March 11, 2003|by ANDREA ROWLAND

andrear@herald-mail.com

FUNKSTOWN - Most people avoid the roads during big snow storms, but Roger Griffith and Steve Saccone Jr. don't have that option.

As Funkstown's public works employees, the two are charged with making the streets safe for Funkstown residents and motorists passing through the town. And they have worked overtime this winter to fulfill their snow removal duties.

Their efforts have drawn praise from Funkstown officials and residents.

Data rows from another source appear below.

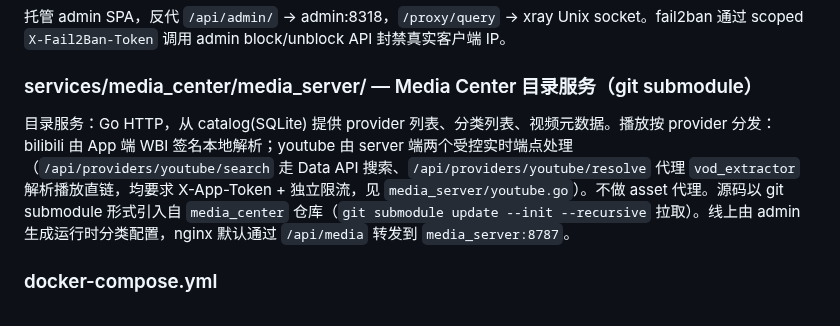
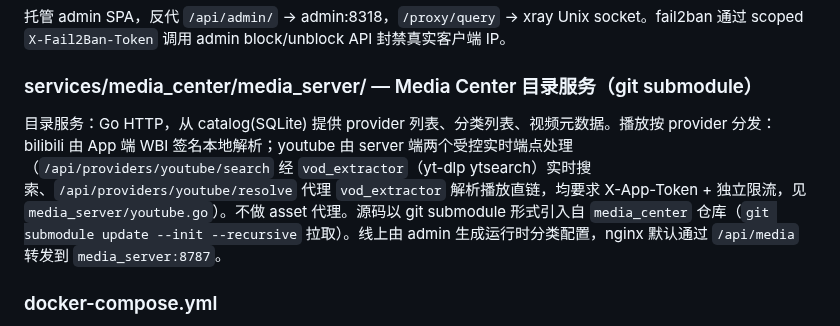
Before and after one commit to ShanWuYinShe/workwork, a Markdown page: AGENTS.md, the part around the change. Rendered like a GitHub page.

Commit message:
文档(AGENTS): YouTube 搜索描述改为 vod_extractor，与实现一致
AGENTS 称 search 走 Data API，但 media_server/youtube.go 实际经
vod_extractor（yt-dlp ytsearch）实时搜索、无配额。以代码为准修正文档。

Model: muse-spark-1.3-contributor

```diff
--- a/AGENTS.md
+++ b/AGENTS.md
@@ -154,7 +154,7 @@ Vite 构建，由 admin Go 二进制从 `/app/ui` 托管（多阶段 Dockerfile:
 
 ### services/media_center/media_server/ — Media Center 目录服务（git submodule）
 
-目录服务：Go HTTP，从 catalog(SQLite) 提供 provider 列表、分类列表、视频元数据。播放按 provider 分发：bilibili 由 App 端 WBI 签名本地解析；youtube 由 server 端两个受控实时端点处理（`/api/providers/youtube/search` 走 Data API 搜索、`/api/providers/youtube/resolve` 代理 `vod_extractor` 解析播放直链，均要求 X-App-Token + 独立限流，见 `media_server/youtube.go`）。不做 asset 代理。源码以 git submodule 形式引入自 `media_center` 仓库（`git submodule update --init --recursive` 拉取）。线上由 admin 生成运行时分类配置，nginx 默认通过 `/api/media` 转发到 `media_server:8787`。
+目录服务：Go HTTP，从 catalog(SQLite) 提供 provider 列表、分类列表、视频元数据。播放按 provider 分发：bilibili 由 App 端 WBI 签名本地解析；youtube 由 server 端两个受控实时端点处理（`/api/providers/youtube/search` 经 `vod_extractor`（yt-dlp ytsearch）实时搜索、`/api/providers/youtube/resolve` 代理 `vod_extractor` 解析播放直链，均要求 X-App-Token + 独立限流，见 `media_server/youtube.go`）。不做 asset 代理。源码以 git submodule 形式引入自 `media_center` 仓库（`git submodule update --init --recursive` 拉取）。线上由 admin 生成运行时分类配置，nginx 默认通过 `/api/media` 转发到 `media_server:8787`。
 
 ### docker-compose.yml
 
```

"They've been great - both of 'em," Funkstown Mayor Robert Kline said. "And I'll tell you what, our streets were cleaner than Hagerstown's" after the February snow storm that dumped about 2 feet of snow in Washington County.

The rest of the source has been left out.